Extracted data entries
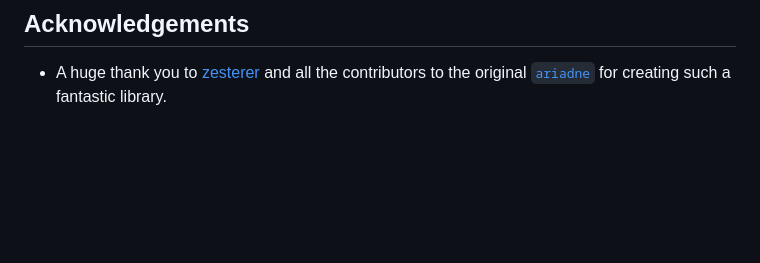
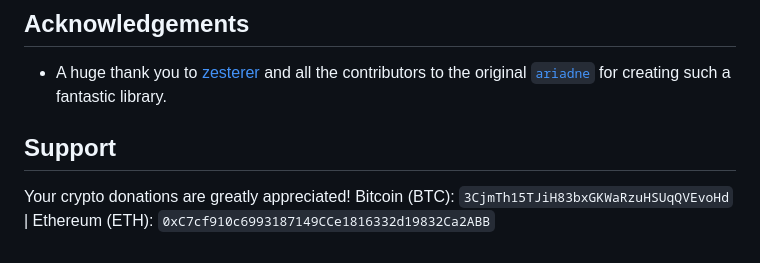
Before and after one commit to Duroktar/ariadne-ts, a Markdown page: README.md, the part around the change. Drawn GitHub-style; blank space fills up the shorter version.

Commit message:
docs: Added donation wallets to README, for... noble causes. 😉

```diff
--- a/README.md
+++ b/README.md
@@ -105,3 +105,8 @@ This project is licensed under the MIT License. See the [LICENSE](https://www.go
 ## Acknowledgements
 
   - A huge thank you to [zesterer](https://github.com/zesterer) and all the contributors to the original [`ariadne`](https://github.com/zesterer/ariadne) for creating such a fantastic library.
+
+## Support
+
+Your crypto donations are greatly appreciated!
+Bitcoin (BTC): `3CjmTh15TJiH83bxGKWaRzuHSUqQVEvoHd` | Ethereum (ETH): `0xC7cf910c6993187149CCe1816332d19832Ca2ABB`
```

* **Your goal**
Check the lines above for the word "https" and give the number of lines where it appears, with no other text.

* **Completed task**
2